**What is expected**
Pictures should be excluded; otherwise, copy every entry exactly.

:: Recorded data ::

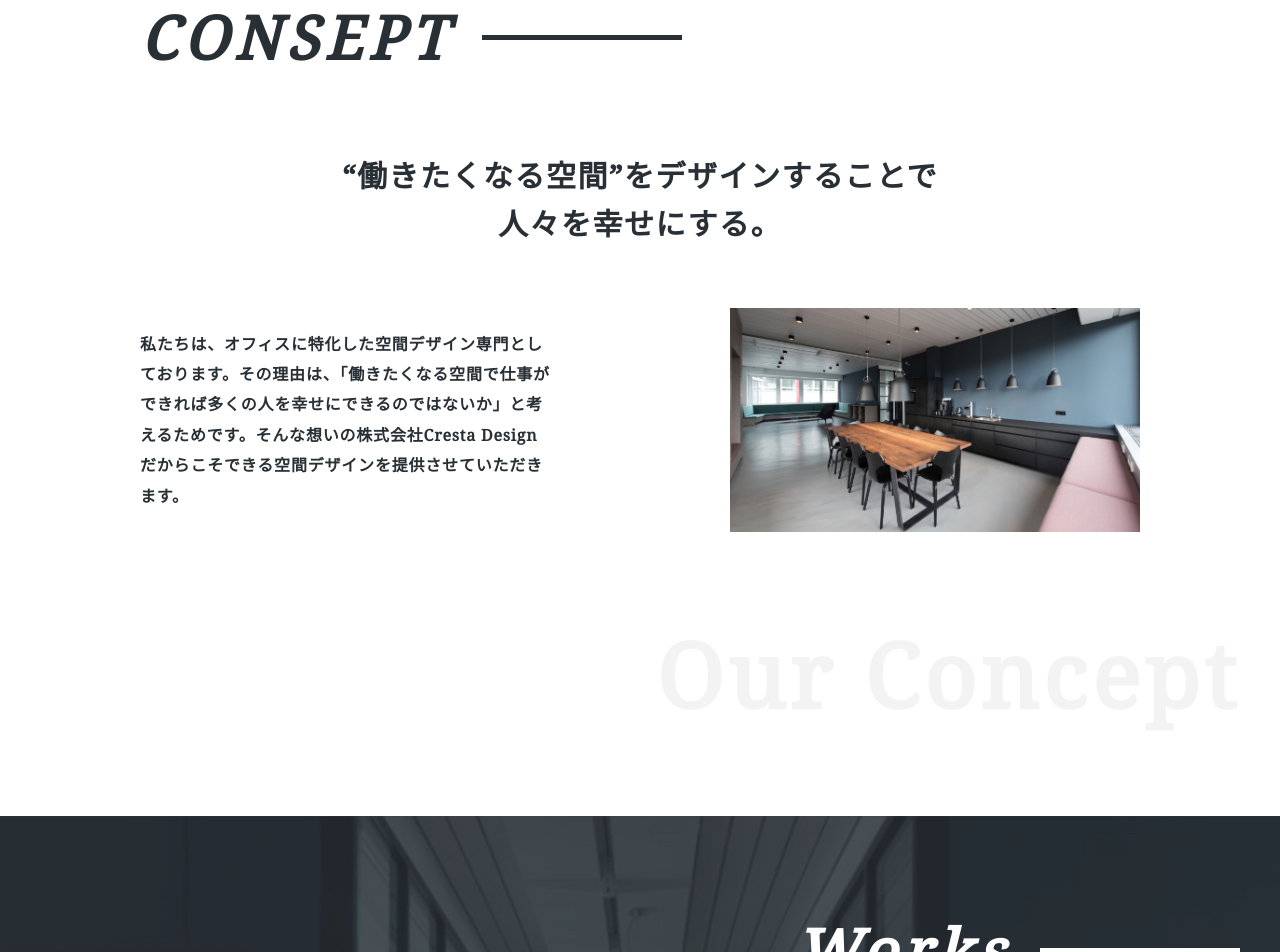
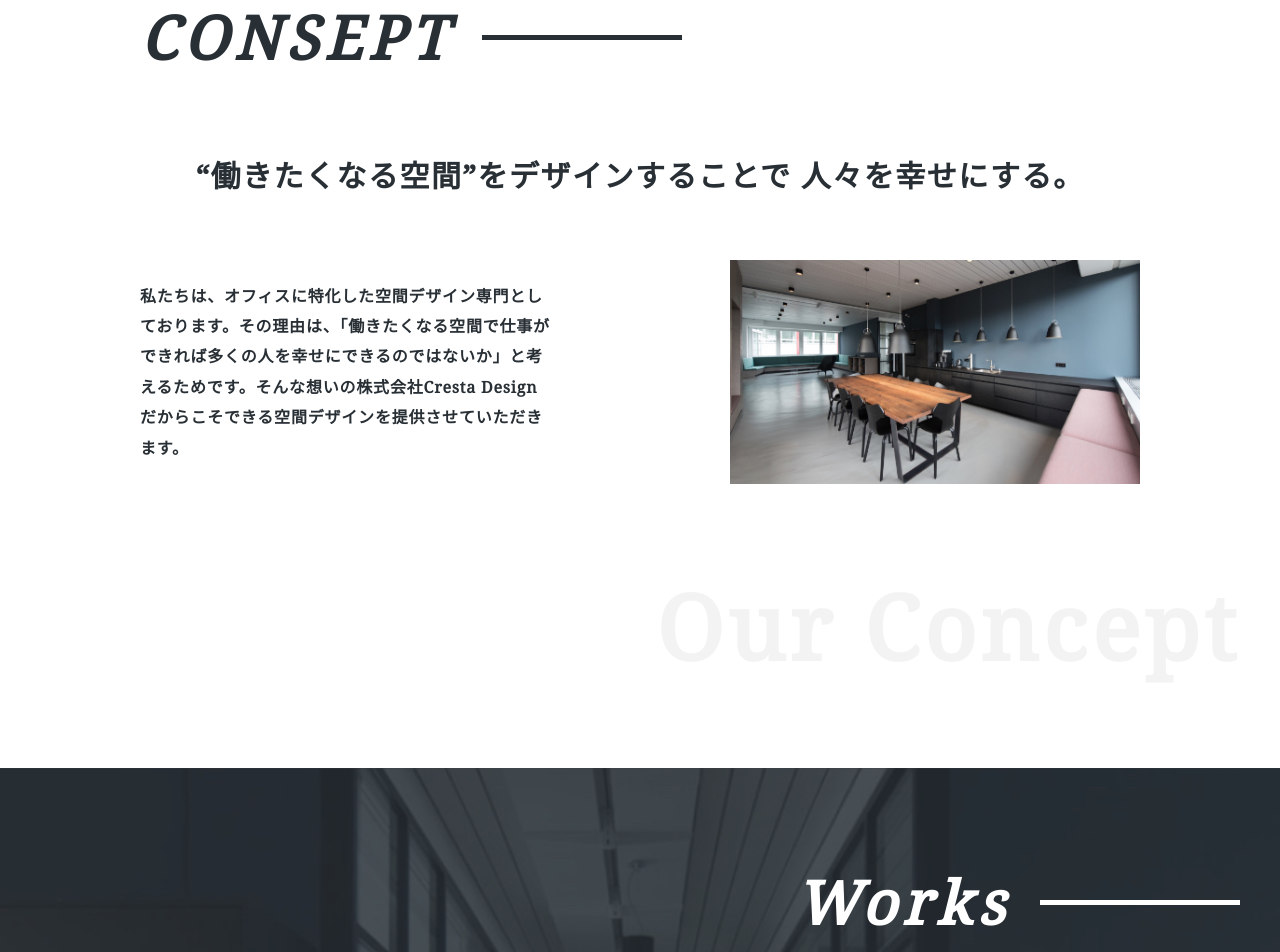
Before and after one commit to Rika-Nakamura/cresta_second, a plain HTML site: page index.html in a window 1280 px wide. Shown: the part 897-1849 px from the top of the page. Drawn offline with nearby package versions, Linux system fonts and the light colour scheme.

```diff
--- a/index.html
+++ b/index.html
@@ -60,7 +60,7 @@
             <div class="wrapper">
                 <div class="inner">
                     <h2>CONSEPT</h2>
-                    <p class="concept-lead"> “働きたくなる空間”をデザインすることで<br class="pc-br">
+                    <p class="concept-lead"> “働きたくなる空間”をデザインすることで<pc-br>
                         人々を幸せにする。</p>
 
                     <div class="concept-contents">
```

:::

**Task output**
Before and after one commit to Rika-Nakamura/cresta_second, a plain HTML site: page index.html in a window 1280 px wide. Shown: the part 897-1849 px from the top of the page. Drawn offline with nearby package versions, Linux system fonts and the light colour scheme.

```diff
--- a/index.html
+++ b/index.html
@@ -60,7 +60,7 @@
             <div class="wrapper">
                 <div class="inner">
                     <h2>CONSEPT</h2>
-                    <p class="concept-lead"> “働きたくなる空間”をデザインすることで<br class="pc-br">
+                    <p class="concept-lead"> “働きたくなる空間”をデザインすることで<pc-br>
                         人々を幸せにする。</p>
 
                     <div class="concept-contents">
```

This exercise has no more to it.